Not to mention that the Borg, in many ways, can be considered less a civilization and more extensions of a single being. You don't 'declare war' on an individual. If a landing party comes under fire on a planet, they can take all reasonable means to protect themselves, including deadly force, if necessary.
It just so happens that the Borg, due to their nature, are both an individual threat and an extremely hostile one.
Honestly, Geordi's virus was likely the most HUMANE solution available at the time of 'I Borg', since not everyone would have been as easily 'recovered' as Picard was by surgical means, and, even if they were, the logistics would have been far too daunting to even attempt to manually liberate one ship, much less the entire race.
And when you consider the possibilities of other races assimilated in the meantime while the question is dithered upon, which is the greater crime against sentience, really?
I hate when the question of genocide comes up in these debates. I hate it when it comes up in Doctor Who vis a vis
the Daleks... Genocide is one thing when we're talking about a society of individuals who pose no harm to you or the slaughtering of the innocent or murdering people for the crime of being different. But if their very nature is to murder, to kill, and there's not way to placate or reason with them beyond catering to that intent, then diplomacy and ethics do not apply here. You're not dealing with a sentient civilization, then, but a force of nature. Are those innocents slaughtered in the meantime somehow lesser than the ravening, rampaging civilization that's destroying them?
Absolutely, take every measure to avoid the eventuality of destroying them all, if some or all can be saved, but there comes a point where you have to decide who has a greater right to live...

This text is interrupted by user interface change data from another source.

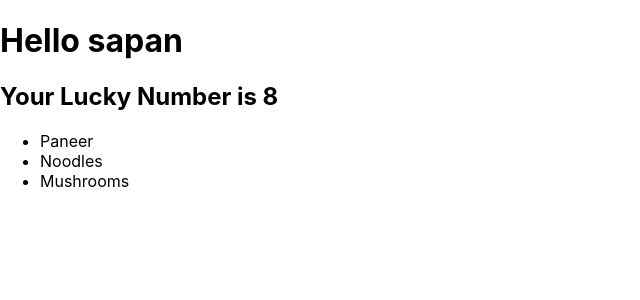
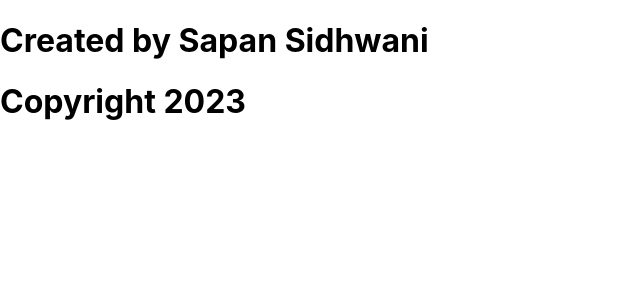
Before and after one commit to SapanSidhwani/intro-to-jsx, a React (Create React App) app: page / in a window 1280 px wide. Shown: the top 300 px of the page, without its empty margins (0-640 px from the left). Built offline with nearby package versions, Linux system fonts and the light colour scheme.

Commit message:
Javascript Expressions in JSX Practice

```diff
--- a/src/App.js
+++ b/src/App.js
@@ -1,17 +1,12 @@
 import './App.css';
 
-const name = "sapan";
-const number = "3";
+const name = "Sapan Sidhwani";
+var currentYear = new Date().getFullYear();
 function App() {
   return (
     <>
-      <h1>Hello {name}</h1>
-      <h2>Your Lucky Number is {Math.floor(Math.random() * 10) + 1}</h2>
-      <ul>
-        <li>Paneer</li>
-        <li>Noodles</li>
-        <li>Mushrooms</li>
-      </ul>
+      <h1>Created by {name}</h1>
+      <h1>Copyright {currentYear}</h1>
     </>
   );
 }
```
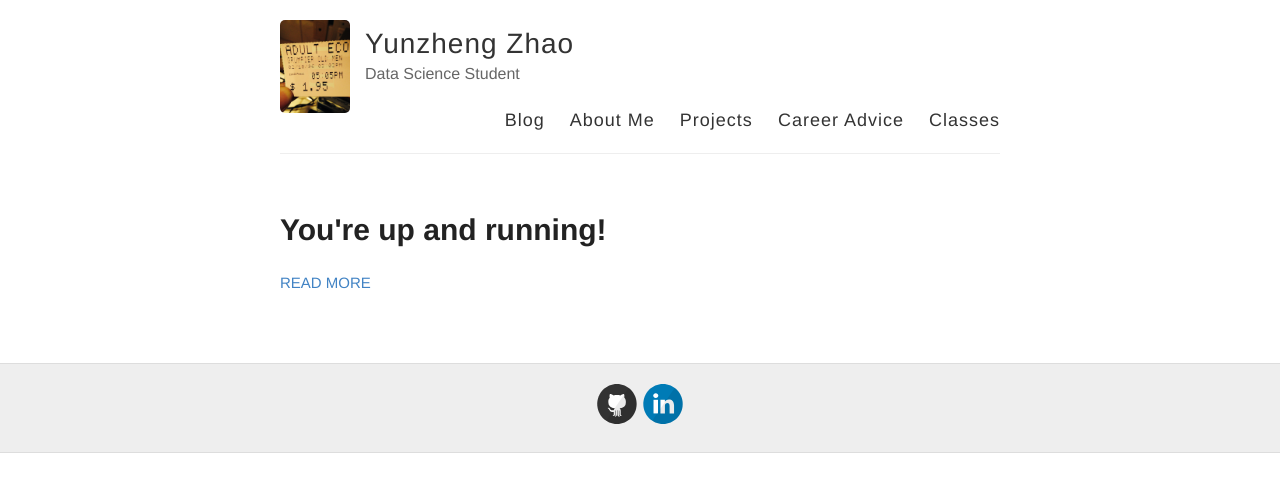
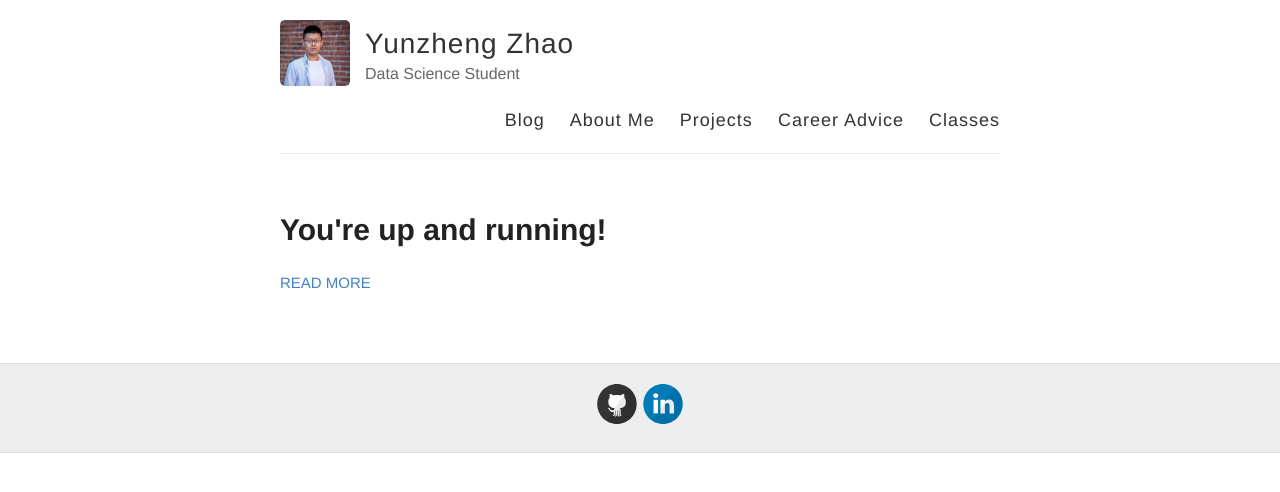
Before and after one commit to reaganzhao/reaganzhao.github.io, a Jekyll site: the page built from index.html, in a window 1280 px wide. Shown: the top 492 px of the page. Built offline with Jekyll 4.4.1, drawn with Linux system fonts in a browser that asks for light colours.

Commit message:
Add files via upload

```diff
--- a/_config.yml
+++ b/_config.yml
@@ -9,7 +9,7 @@ name: Yunzheng Zhao
 description: Data Science Student
 
 # URL of your avatar or profile pic (you could use your GitHub profile pic)
-avatar: /images/grumpy_resize.png
+avatar: /images/redwall.png
 
 #
 # Flags below are optional
```
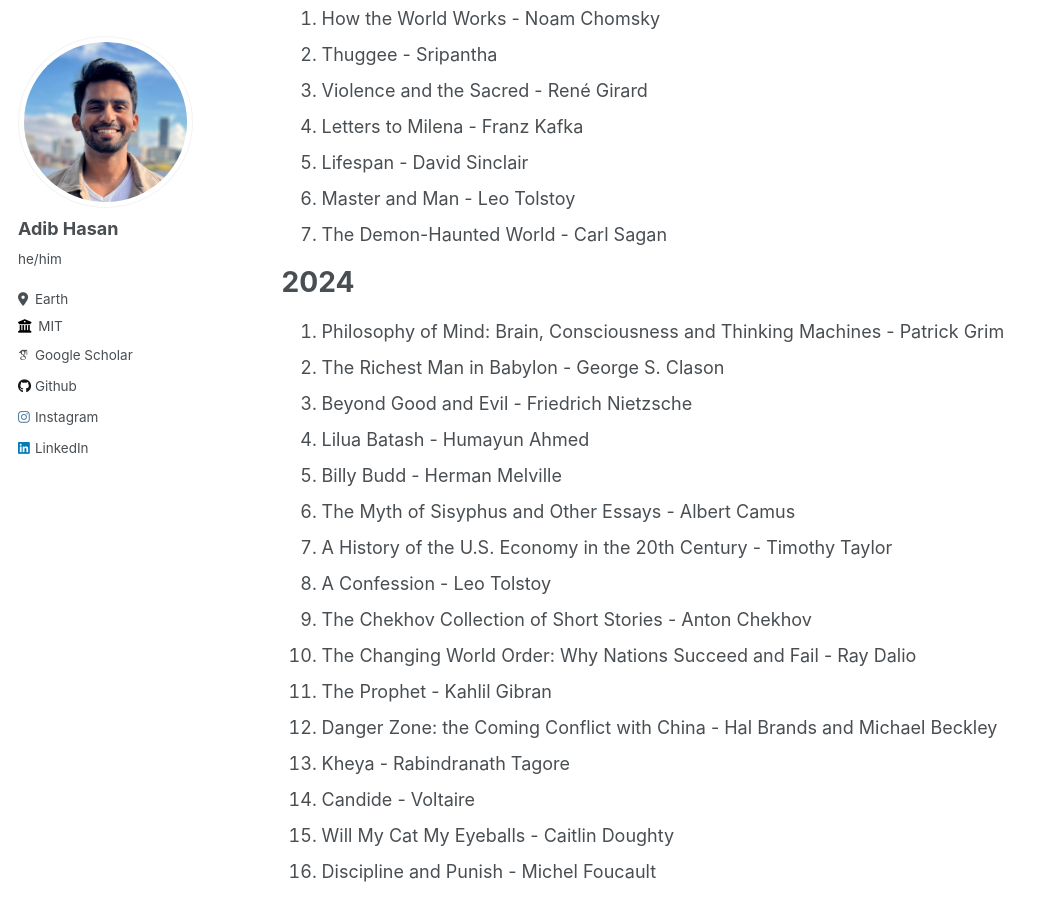
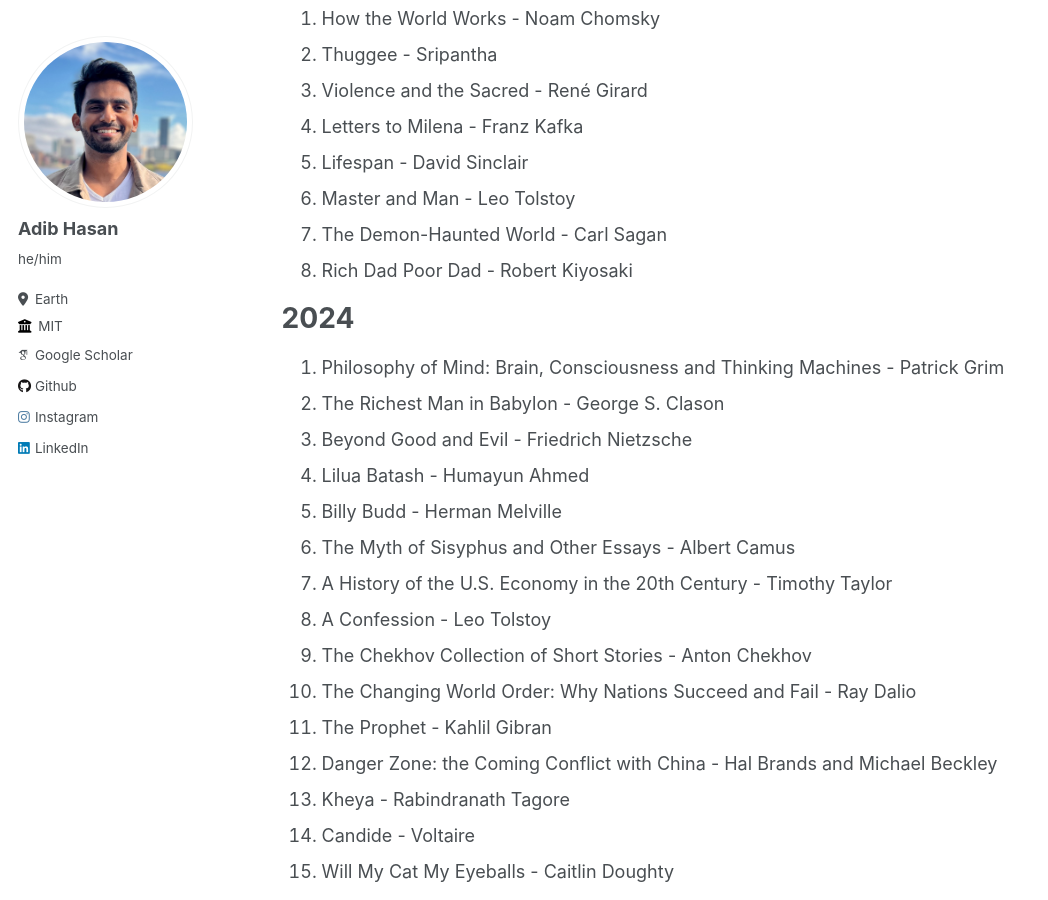
Before and after one commit to Neehan/neehan.github.io, a Jekyll site: the page built from _pages/reading.md, in a window 1280 px wide and 900 px high, scrolled down 335 px. Shown: the whole window, without its empty margins (0-1048 px from the left). Built offline with Jekyll 4.4.1, drawn with Linux system fonts in a browser that asks for light colours; some web fonts are replaced.

Commit message:
Update reading.md

```diff
--- a/_pages/reading.md
+++ b/_pages/reading.md
@@ -15,6 +15,7 @@ Here is what I am currently reading:
 5. Lifespan - David Sinclair
 6. Master and Man - Leo Tolstoy
 7. The Demon-Haunted World - Carl Sagan
+8. Rich Dad Poor Dad - Robert Kiyosaki
 
 # 2024
 1. Philosophy of Mind: Brain, Consciousness and Thinking Machines - Patrick Grim
```
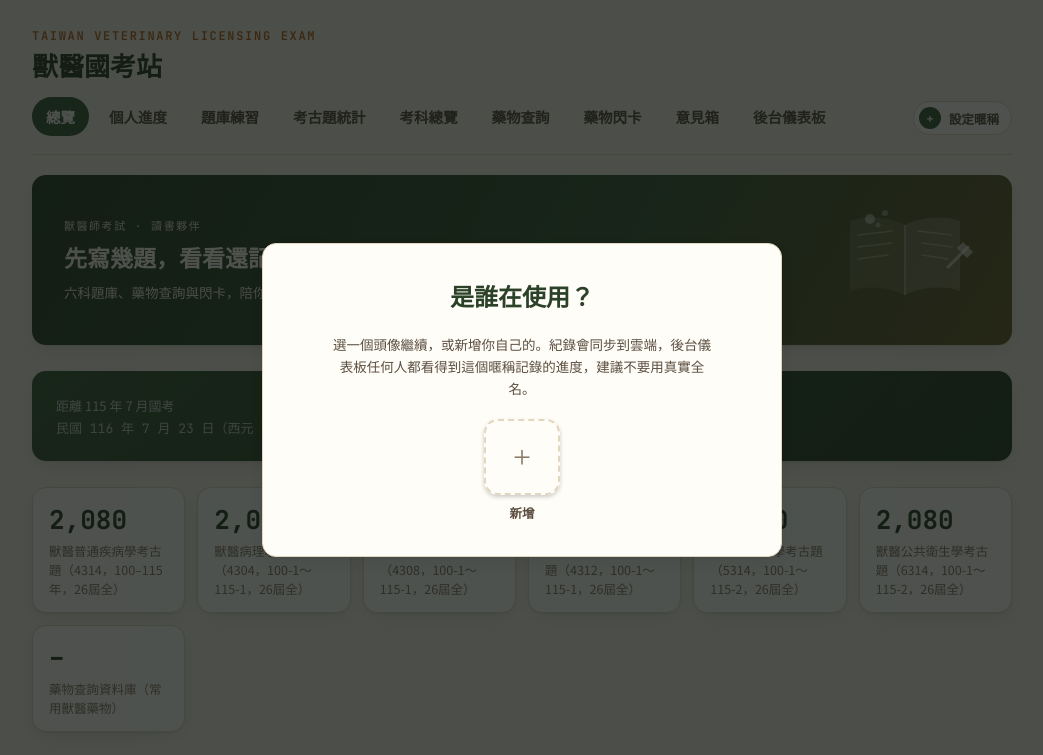
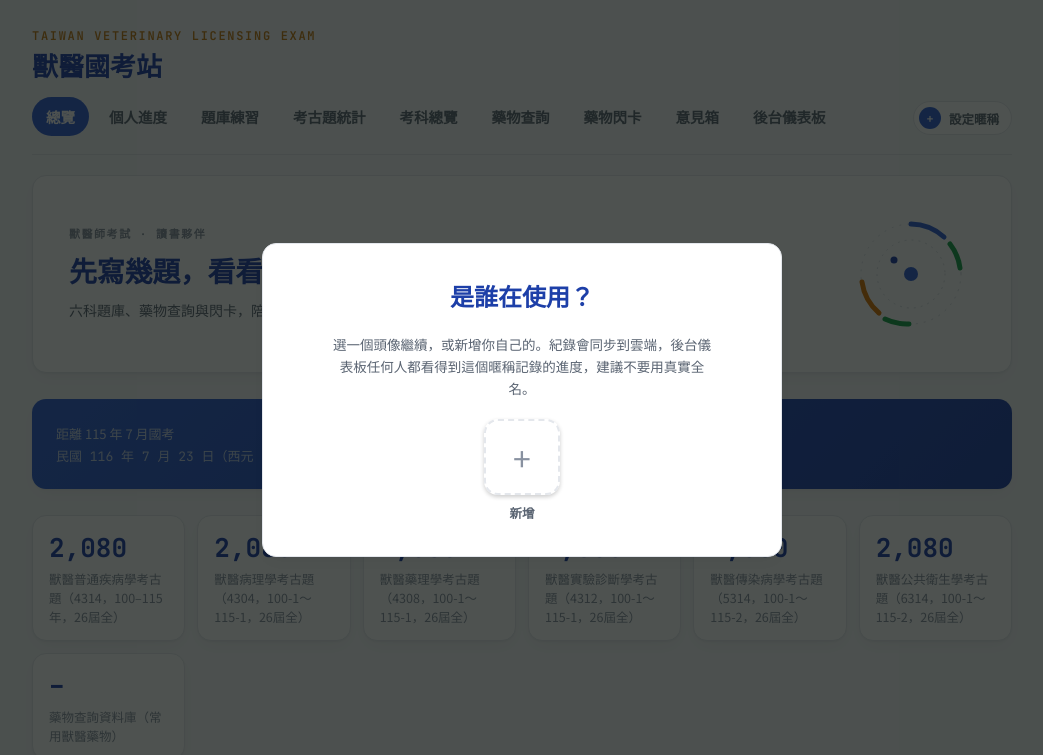
Before and after one commit to lilililiannnn/aegis-of-noesis, a plain HTML site: page index.html in a window 1280 px wide. Shown: the top 755 px of the page, without its empty margins (118-1161 px from the left). Drawn offline with Linux system fonts and the light colour scheme.

Commit message:
Restyle to white/grey/blue minimal SaaS aesthetic
Co-Authored-By: Claude Sonnet 5 <noreply@anthropic.com>

```diff
--- a/index.html
+++ b/index.html
@@ -6,24 +6,24 @@
 <link href="https://fonts.googleapis.com/css2?family=Noto+Serif+TC:wght@500;600;700;900&family=Noto+Sans+TC:wght@400;500;600;700&family=JetBrains+Mono:wght@400;500;600;700&display=swap" rel="stylesheet">
 <style>
 :root{
-  --paper:#f6f1e6;
-  --paper-raised:#fffdf8;
-  --ink:#2e2520;
-  --ink-dim:#5c4f41;
-  --ink-faint:#8c7d6a;
-  --line:#e2d6bf;
-  --line-soft:#ece3d0;
-  --pine:#3f5d3a;
-  --pine-strong:#2c4228;
-  --pine-tint:#e7ede1;
-  --amber:#b5651d;
-  --amber-tint:#f3e0c9;
-  --good:#3f7a44;
-  --good-tint:#e3efe0;
-  --bad:#b23b3b;
-  --bad-tint:#f7e2df;
-  --unsure:#b08a1f;
-  --unsure-tint:#f4ecd2;
+  --paper:#f6f7f9;
+  --paper-raised:#ffffff;
+  --ink:#1a1d23;
+  --ink-dim:#5a6472;
+  --ink-faint:#8891a0;
+  --line:#e4e7ec;
+  --line-soft:#eef0f3;
+  --pine:#2f5fd6;
+  --pine-strong:#1d3fa8;
+  --pine-tint:#eaf1fd;
+  --amber:#c47a12;
+  --amber-tint:#faecd4;
+  --good:#16a34a;
+  --good-tint:#e8f8ee;
+  --bad:#dc2626;
+  --bad-tint:#fdeaea;
+  --unsure:#d97706;
+  --unsure-tint:#fdf1dc;
   /* species accent fills: fixed across themes (used as solid chip/bar
      fills with white text, not as theme-surface text) */
   --sp-canine:#5b64b4;
@@ -33,56 +33,56 @@
   --sp-caprine:#4f7a5b;
   --sp-porcine:#b05a80;
   --sp-mixed:#6e7676;
-  --shadow: 0 1px 2px rgba(20,30,25,.06), 0 6px 20px -8px rgba(20,30,25,.18);
+  --shadow: 0 1px 2px rgba(16,24,40,.04), 0 6px 18px -8px rgba(16,24,40,.08);
   --radius: 14px;
-  --font-display:'Noto Serif TC', 'Songti TC', serif;
+  --font-display:'Noto Sans TC', 'PingFang TC', 'Microsoft JhengHei', sans-serif;
   --font-body:'Noto Sans TC', 'PingFang TC', 'Microsoft JhengHei', sans-serif;
   --font-mono:'JetBrains Mono', ui-monospace, 'SFMono-Regular', Menlo, monospace;
   color-scheme: light;
 }
 @media (prefers-color-scheme: dark){
   :root:not([data-theme="light"]){
-    --paper:#1c1610;
-    --paper-raised:#271e15;
-    --ink:#f1e7d8;
-    --ink-dim:#cab9a2;
-    --ink-faint:#998671;
-    --line:#3c3122;
-    --line-soft:#2b2318;
-    --pine:#93b47a;
-    --pine-strong:#bcdaa0;
-    --pine-tint:#2a3324;
-    --amber:#e0a35c;
-    --amber-tint:#3a2c17;
-    --good:#7fc48c;
-    --good-tint:#1e3524;
-    --bad:#e08787;
-    --bad-tint:#3a2020;
-    --unsure:#e0c064;
-    --unsure-tint:#382f14;
+    --paper:#0f1115;
+    --paper-raised:#171a20;
+    --ink:#e7e9ec;
+    --ink-dim:#a7afbb;
+    --ink-faint:#747d8a;
+    --line:#262b33;
+    --line-soft:#1c2026;
+    --pine:#5b8def;
+    --pine-strong:#8fb4f5;
+    --pine-tint:#17233a;
+    --amber:#e8a94c;
+    --amber-tint:#352611;
+    --good:#4ade80;
+    --good-tint:#113021;
+    --bad:#f87171;
+    --bad-tint:#3a1b1b;
+    --unsure:#fbbf24;
+    --unsure-tint:#332b12;
     --shadow: 0 1px 2px rgba(0,0,0,.3), 0 10px 26px -10px rgba(0,0,0,.5);
     color-scheme: dark;
   }
 }
 :root[data-theme="dark"]{
-  --paper:#1c1610;
-  --paper-raised:#271e15;
-  --ink:#f1e7d8;
-  --ink-dim:#cab9a2;
-  --ink-faint:#998671;
-  --line:#3c3122;
-  --line-soft:#2b2318;
-  --pine:#93b47a;
-  --pine-strong:#bcdaa0;
-  --pine-tint:#2a3324;
-  --amber:#e0a35c;
-  --amber-tint:#3a2c17;
-  --good:#7fc48c;
-  --good-tint:#1e3524;
-  --bad:#e08787;
-  --bad-tint:#3a2020;
-  --unsure:#e0c064;
-  --unsure-tint:#382f14;
+  --paper:#0f1115;
+  --paper-raised:#171a20;
+  --ink:#e7e9ec;
+  --ink-dim:#a7afbb;
+  --ink-faint:#747d8a;
+  --line:#262b33;
+  --line-soft:#1c2026;
+  --pine:#5b8def;
+  --pine-strong:#8fb4f5;
+  --pine-tint:#17233a;
+  --amber:#e8a94c;
+  --amber-tint:#352611;
+  --good:#4ade80;
+  --good-tint:#113021;
+  --bad:#f87171;
+  --bad-tint:#3a1b1b;
+  --unsure:#fbbf24;
+  --unsure-tint:#332b12;
   --shadow: 0 1px 2px rgba(0,0,0,.3), 0 10px 26px -10px rgba(0,0,0,.5);
   color-scheme: dark;
 }
@@ -397,17 +397,18 @@ p.section-sub{margin:0;color:var(--ink-faint);font-size:14px;}
   margin-top:20px;
   border-radius:var(--radius);
   overflow:hidden;
-  background:linear-gradient(120deg, var(--pine-strong) 0%, var(--pine) 60%, var(--amber) 160%);
-  color:#fffaf0;
-  padding:30px 32px;
-  display:flex;align-items:center;justify-content:space-between;gap:20px;
+  background:var(--paper-raised);
+  border:1px solid var(--line);
+  color:var(--ink);
+  padding:34px 36px;
+  display:flex;align-items:center;justify-content:space-between;gap:28px;
   box-shadow:var(--shadow);
 }
-.hero-banner .hb-text{display:flex;flex-direction:column;gap:7px;max-width:58%;}
-.hero-banner .hb-text .eyebrow{font-family:var(--font-mono);font-size:11px;letter-spacing:.14em;text-transform:uppercase;opacity:.85;}
-.hero-banner .hb-text h2{margin:0;font-family:var(--font-display);font-size:23px;font-weight:700;}
-.hero-banner .hb-text p{margin:0;font-size:13.5px;opacity:.92;line-height:1.65;}
-.hero-banner .hb-art{flex:none;opacity:.95;}
+.hero-banner .hb-text{display:flex;flex-direction:column;gap:9px;max-width:58%;}
+.hero-banner .hb-text .eyebrow{font-family:var(--font-mono);font-size:11px;letter-spacing:.14em;text-transform:uppercase;color:var(--ink-faint);font-weight:600;}
+.hero-banner .hb-text h2{margin:0;font-family:var(--font-display);font-size:28px;font-weight:700;color:var(--pine-strong);letter-spacing:-.01em;}
+.hero-banner .hb-text p{margin:0;font-size:14px;color:var(--ink-dim);line-height:1.65;}
+.hero-banner .hb-art{flex:none;}
 @media (max-width:640px){
   .hero-banner{flex-direction:column;align-items:flex-start;padding:24px 22px;}
   .hero-banner .hb-art{display:none;}
@@ -650,17 +651,15 @@ table.admin-table td.num{font-family:var(--font-mono);font-variant-numeric:tabul
       <h2>先寫幾題，看看還記得多少</h2>
       <p>六科題庫、藥物查詢與閃卡，陪你一路刷到國考那天。</p>
     </div>
-    <svg class="hb-art" width="150" height="110" viewBox="0 0 150 110" fill="none" xmlns="http://www.w3.org/2000/svg" aria-hidden="true">
-      <path d="M75 20 C60 12 35 10 20 16 L20 86 C35 80 60 82 75 90 Z" fill="#fffaf0" opacity="0.14"/>
-      <path d="M75 20 C90 12 115 10 130 16 L130 86 C115 80 90 82 75 90 Z" fill="#fffaf0" opacity="0.22"/>
-      <path d="M75 20 L75 90" stroke="#fffaf0" stroke-width="1.5" opacity="0.4"/>
-      <path d="M28 30 L62 26 M28 42 L62 38 M28 54 L58 50" stroke="#fffaf0" stroke-width="1.6" opacity="0.35" stroke-linecap="round"/>
-      <path d="M88 26 L122 30 M92 38 L122 42 M92 50 L118 54" stroke="#fffaf0" stroke-width="1.6" opacity="0.35" stroke-linecap="round"/>
-      <circle cx="40" cy="14" r="5" fill="#fffaf0" opacity="0.5"/>
-      <circle cx="55" cy="8" r="3" fill="#fffaf0" opacity="0.4"/>
-      <circle cx="48" cy="20" r="2.5" fill="#fffaf0" opacity="0.4"/>
-      <path d="M118 62 L138 42" stroke="#fffaf0" stroke-width="3" stroke-linecap="round" opacity="0.6"/>
-      <path d="M133 37 L143 47 L137 53 L127 43 Z" fill="#fffaf0" opacity="0.6"/>
+    <svg class="hb-art" width="128" height="128" viewBox="0 0 128 128" fill="none" xmlns="http://www.w3.org/2000/svg" aria-hidden="true">
+      <circle cx="64" cy="64" r="50" stroke="#d7dce3" stroke-width="1" stroke-dasharray="1 7" stroke-linecap="round"/>
+      <circle cx="64" cy="64" r="34" stroke="#d7dce3" stroke-width="1" stroke-dasharray="1 6" stroke-linecap="round"/>
+      <path d="M64 14 A50 50 0 0 1 97 27" stroke="#2f5fd6" stroke-width="5" stroke-linecap="round"/>
+      <path d="M103 34 A50 50 0 0 1 113 58" stroke="#16a34a" stroke-width="5" stroke-linecap="round"/>
+      <path d="M15 72 A50 50 0 0 0 32 103" stroke="#d97706" stroke-width="5" stroke-linecap="round"/>
+      <path d="M38 109 A50 50 0 0 0 62 114" stroke="#16a34a" stroke-width="5" stroke-linecap="round"/>
+      <circle cx="64" cy="64" r="7" fill="#2f5fd6"/>
+      <circle cx="47" cy="50" r="3.5" fill="#1d3fa8"/>
     </svg>
   </div>
 
```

But as I said regarding the Daleks, I do find it tiresome that SF tends to almost always have one of these civilizations merely to spark a false debate on the rights to life of things that have no business living. It doesn't even have a parallel on earth. There's never been a modern human civilization so bloodthirsty that they were at war with everyone, all the time, where no negotiation was possible... Even the go-to society for Evil Civs, Nazi Germany, wasn't THAT bad, and had they been, I'm pretty sure the entire German nation would have been so much nuclear slag by the end of the war.
The fact is, REAL civilizations are comprised of several different kinds of people. Those who support action, those who don't, some who want a third way, etc. Cultures and civilizations deserve the greatest respect and consideration by others while the more hostile parts of them should be worn down through diplomacy so that we can all get along.
The Borg are not a civilization. They are an imposed monoculture, with no variation, and our rules of war, negotiation and ethics do not apply to them.
I know that sounds extreme, but I don't see any way around it.